The "Fair"ness Doctrine?
Censorship has affected America even before it declared its independence. England was trying to prevent the spread of breaking away by punishing those who did. The effected was obviously not what they wanted since America is no longer governed by England. In this day and age, the same problem exists but between government regulation and people rights. This is a battle the government tries to win by sending bills through congress that restrict what Americans read, hear and see out in public. People should not be against some forms censorship because it keeps material in which anyone can acquire decent.
One attempt was in 1949 when the government initiated the Fairness Doctrine which was created to help enforce Section 315. Section 315 ensures that all political candidates are given an equal opportunity to broadcast on any station during an election year. This means that a radio station must allow both candidates to buy equal airtime to guarantee fairness.

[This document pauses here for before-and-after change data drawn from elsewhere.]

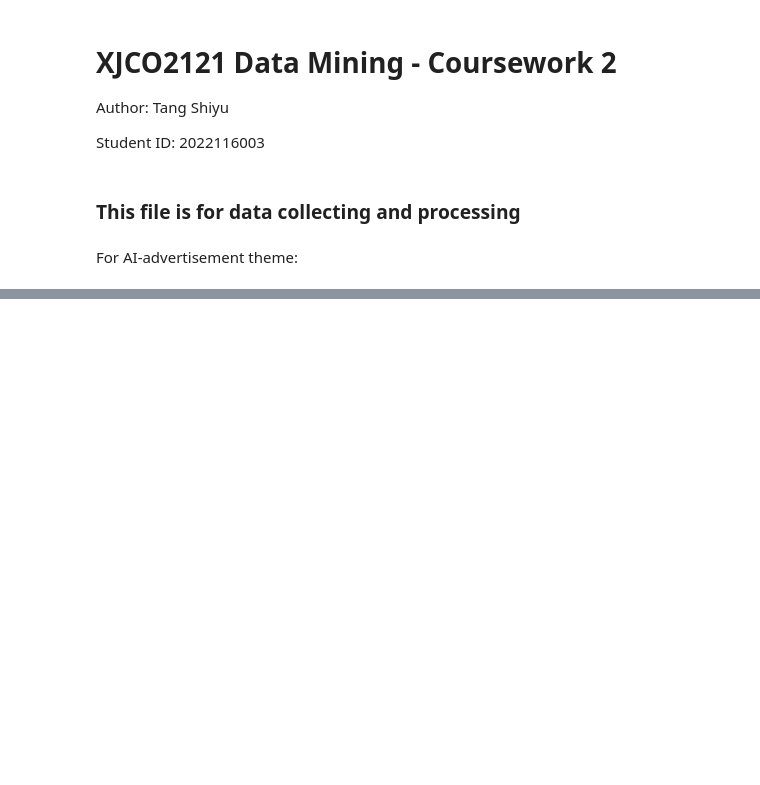
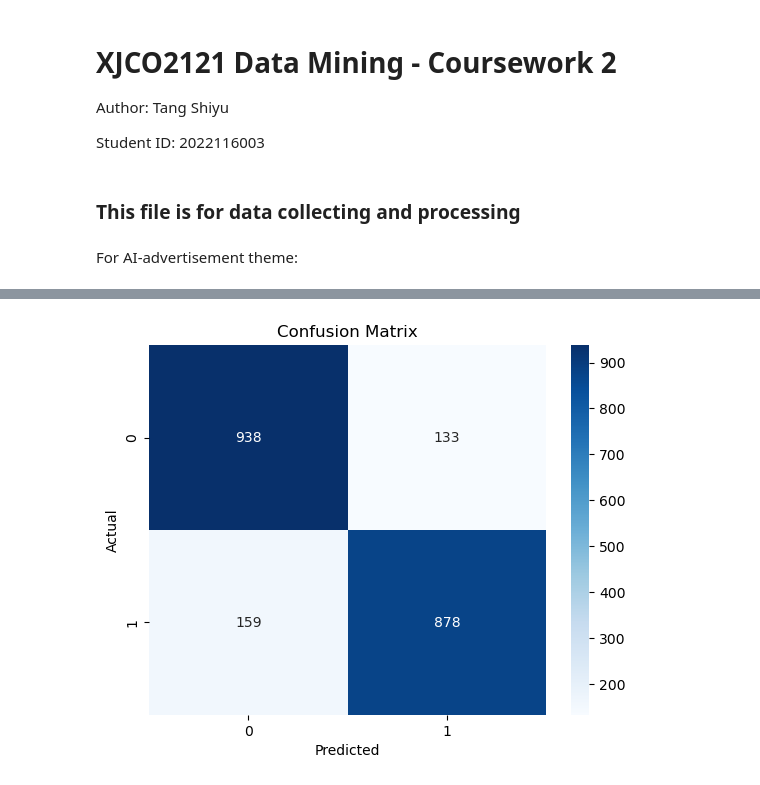
Before and after one commit to Luxraaaaay/Data-Mining, a Jupyter notebook: data_processing.ipynb, the cells around one changed output, grey strips where cells are left out. Drawn from its saved outputs; the diff is of its cells as text; code cells hidden in the pictures; blank space fills up the shorter version.

```diff
--- a/data_processing.ipynb
+++ b/data_processing.ipynb
@@ -45,0 +116,16 @@ After deleting repeated data, the number of data is 10539
+# %%
+df_ad['processed_content'] = df_ad['content'].apply(preprocess_text_zh)
+# Process the TF-IDF vectors
+vectorizer = TfidfVectorizer(analyzer='word', tokenizer=tokenizer, token_pattern=None, max_features=5000)
+X = vectorizer.fit_transform(df_ad['processed_content'])
+# %%
+# Split the training set and the test set
+X_train, X_test, y_train, y_test = train_test_split(X, df_ad['sentiment'], test_size=0.2, random_state=1)
+# Train the model
+classifier = MultinomialNB()
+classifier.fit(X_train, y_train)
+# Test the model
+predictions = classifier.predict(X_test)
+print("Accuracy:", accuracy_score(y_test, predictions))
+print("\nClassification Report:\n", classification_report(y_test, predictions))
+print("\nConfusion Matrix:\n", confusion_matrix(y_test, predictions))
@@ -45,0 +149,9 @@ After deleting repeated data, the number of data is 10539
+# %%
+conf_matrix = confusion_matrix(y_test, predictions)
+sns.heatmap(conf_matrix, annot=True, fmt='d', cmap='Blues')
+plt.title('Confusion Matrix')
+plt.xlabel('Predicted')
+plt.ylabel('Actual')
+plt.show()
+# %% [output]
+[figure, added]
```
Also changed, not shown: parts of 5 cells of this notebook, 4 other files.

To extend this to included controversial issues all the time, they added the Fairness Doctrine which requires station to do two things: (1) to air a controversial programs that affected there community directly, (2) must air both points of view. One example is when anti-smokers wanted smoking ads taken off the air, a compromise was created by also airing anti-smoking ads telling the harmful side effects of smoking. The document was revoked in 1987 when broadcasters fought that it was not even a true regulation but a mere extension of Section 315. They argued that all it did was add a burden that print did not have to deal with and therefore unfair. Supporters of the doctrine state that broadcasting can be more persuasive than print and must have a greater responsibility to their audience. Since radio/cable networks are...